If you do reach for a soda, make sure it's one of 25 Healthy, Low-Sugar Soda Alternatives.



The sugar inside a soda can make you feel that much more thirsty, but this effect extends to all soft drinks. "Even fruit-based juices can be dehydrating," says Mariam Eid, RD, LD. "Some people may be surprised to learn of the dehydrating effects of fruit juices. While they may be hydrating in smaller quantities, overconsuming fruit juices can be stressful to the body. When fruits are processed down to fruit juices, a majority of their nutrients are stripped and the sugars remain."

"These sugars act similarly to regular table sugar in the blood," Eid continues. "When sugary drinks are consumed in excess, the sugar quickly lands in the bloodstream and skyrockets your blood sugar. This rapid rise in blood sugar alarms the body to turn on all blood sugar-lowering mechanisms, including the urinary excretion of sugar. This is especially true if you drink sugar on an empty stomach. If you enjoy fruit juices, such as orange or apple juice, I encourage you to consume about 4 to 8-ounces with meals and consider diluting it with unsweetened sparkling water."



"Drinking coffee in the afternoon could be doing more to your body and health than just keeping you up in the evenings,"says  Trista Best, MPH, RD, LD at Balance One Supplements. "Coffee at this time of day typically means an increased consumption of the beverage, which could also be dehydrating you."

Not enjoying an afternoon pick-me-up in the form of a coffee sounds terrible, but you can end up mitigating some of the water loss.

"Coffee and caffeine get a bad rap for leading to this state of dehydration, but the key factor is water intake," Best continues. "Anyone considering reducing their coffee or caffeine intake should first evaluate the amount of water they consume. A safe and healthy balance can be struck between the two beverages. As a rule of thumb to prevent dehydration you will want to drink a cup of water with every cup of coffee or caffeinated beverage."

While coffee has the potential to leave you feeling that much more thirsty, it's not all bad. Some have asked if Coffee is Just as Healthy as Tea, and a lot can be said for the drink.

Energy drinks

energy drinks

Just like soda, energy drinks pack in the sugar, but also double up on caffeine and other chemicals that can end up dehydrating you in the long run.
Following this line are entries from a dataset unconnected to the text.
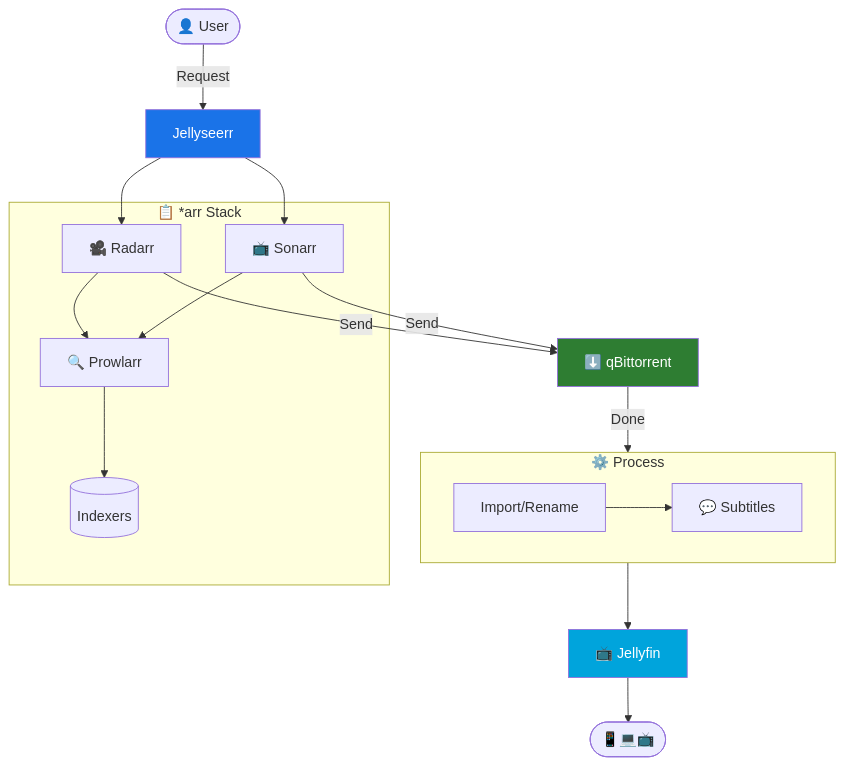
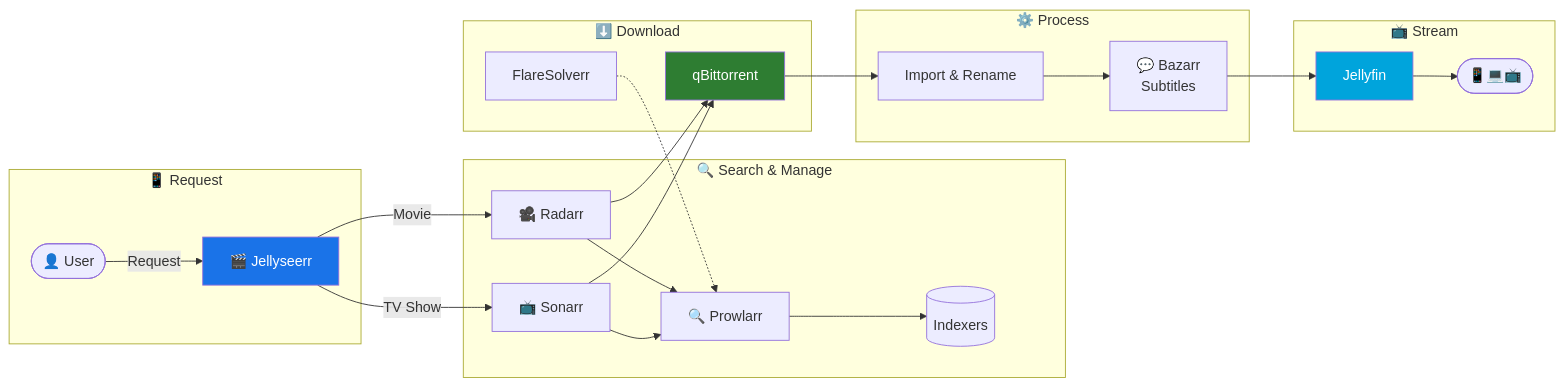
One commit to Mykyta-Home-Server/homeserver changed the second of 4 diagrams in docs-site/src/content/docs/guides/introduction.mdx. Above: the diagram before and after it, drawn with Mermaid. The commit also changed other lines of this file and 1 other file, not shown here.

First line of the commit message:
Fix modal styling, restore detailed diagrams, shrink sidebar

````diff
--- a/docs-site/src/content/docs/guides/introduction.mdx
+++ b/docs-site/src/content/docs/guides/introduction.mdx
@@ -71,30 +87,41 @@
 ```mermaid
-flowchart TB
-    User([👤 User]) -->|Request| JS[Jellyseerr]
+flowchart LR
+    subgraph Request["📱 Request"]
+        User([👤 User])
+        JS[🎬 Jellyseerr]
+        User -->|Request| JS
+    end
 
-    JS --> Radarr & Sonarr
-
-    subgraph Manage["📋 *arr Stack"]
+    subgraph Search["🔍 Search & Manage"]
         Radarr[🎥 Radarr]
         Sonarr[📺 Sonarr]
         Prowlarr[🔍 Prowlarr]
-        Radarr & Sonarr --> Prowlarr
-        Prowlarr --> Indexers[(Indexers)]
+        Indexers[(Indexers)]
+        Radarr & Sonarr --> Prowlarr --> Indexers
     end
 
-    Radarr & Sonarr -->|Send| QB[⬇️ qBittorrent]
-
-    QB -->|Done| Process
+    subgraph Download["⬇️ Download"]
+        QB[qBittorrent]
+        FS[FlareSolverr]
+    end
 
     subgraph Process["⚙️ Process"]
-        Import[Import/Rename]
-        Bazarr[💬 Subtitles]
-        Import --> Bazarr
+        Import[Import & Rename]
+        Bazarr[💬 Bazarr<br/>Subtitles]
     end
 
-    Process --> JF[📺 Jellyfin] --> Devices([📱💻📺])
+    subgraph Stream["📺 Stream"]
+        JF[Jellyfin]
+        Devices([📱💻📺])
+    end
+
+    JS -->|Movie| Radarr
+    JS -->|TV Show| Sonarr
+    Radarr & Sonarr --> QB
+    FS -.-> Prowlarr
+    QB --> Import --> Bazarr --> JF --> Devices
 
     style JS fill:#1a73e8,color:#fff
     style JF fill:#00a4dc,color:#fff
     style QB fill:#2e7d32,color:#fff
 ```
````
"According to the CDC, energy drinks can not only cause adverse health effects but can be dehydrating, too," says Johna Burdeos, RD. "That's because energy drinks typically contain high amounts of caffeine, sugar, and other chemicals and additives. In a recent systemic review and meta-analysis published in Sports Health, researchers looked at the potential for adverse effects of energy drink consumption. They reviewed 32 studies with 96,549 participants and found several adverse events including increased urination—which was the most frequently reported kidney-related event."

Iced tea

woman drinking iced tea

Nothing sounds as refreshing as drinking a tall, cool glass of iced tea on the porch during a hot summer day. While this mental image sounds amazing, the reality might leave you feeling more dried out than you anticipated.

"Drinks with sugar and caffeine will typically dehydrate you," says Shena Jaramillo MS, RD. "Some drinks people may not expect to dehydrate you are beverages like iced tea. These drinks are frequently associated with being "thirst quenchers" but in reality may lead to needing even more hydration."

If you love to get your iced tea from the store, make sure you stay away from The Unhealthiest Bottled Iced Teas on the Planet.

Erich Barganier
Erich Barganier is a health and food writer. Read more about Erich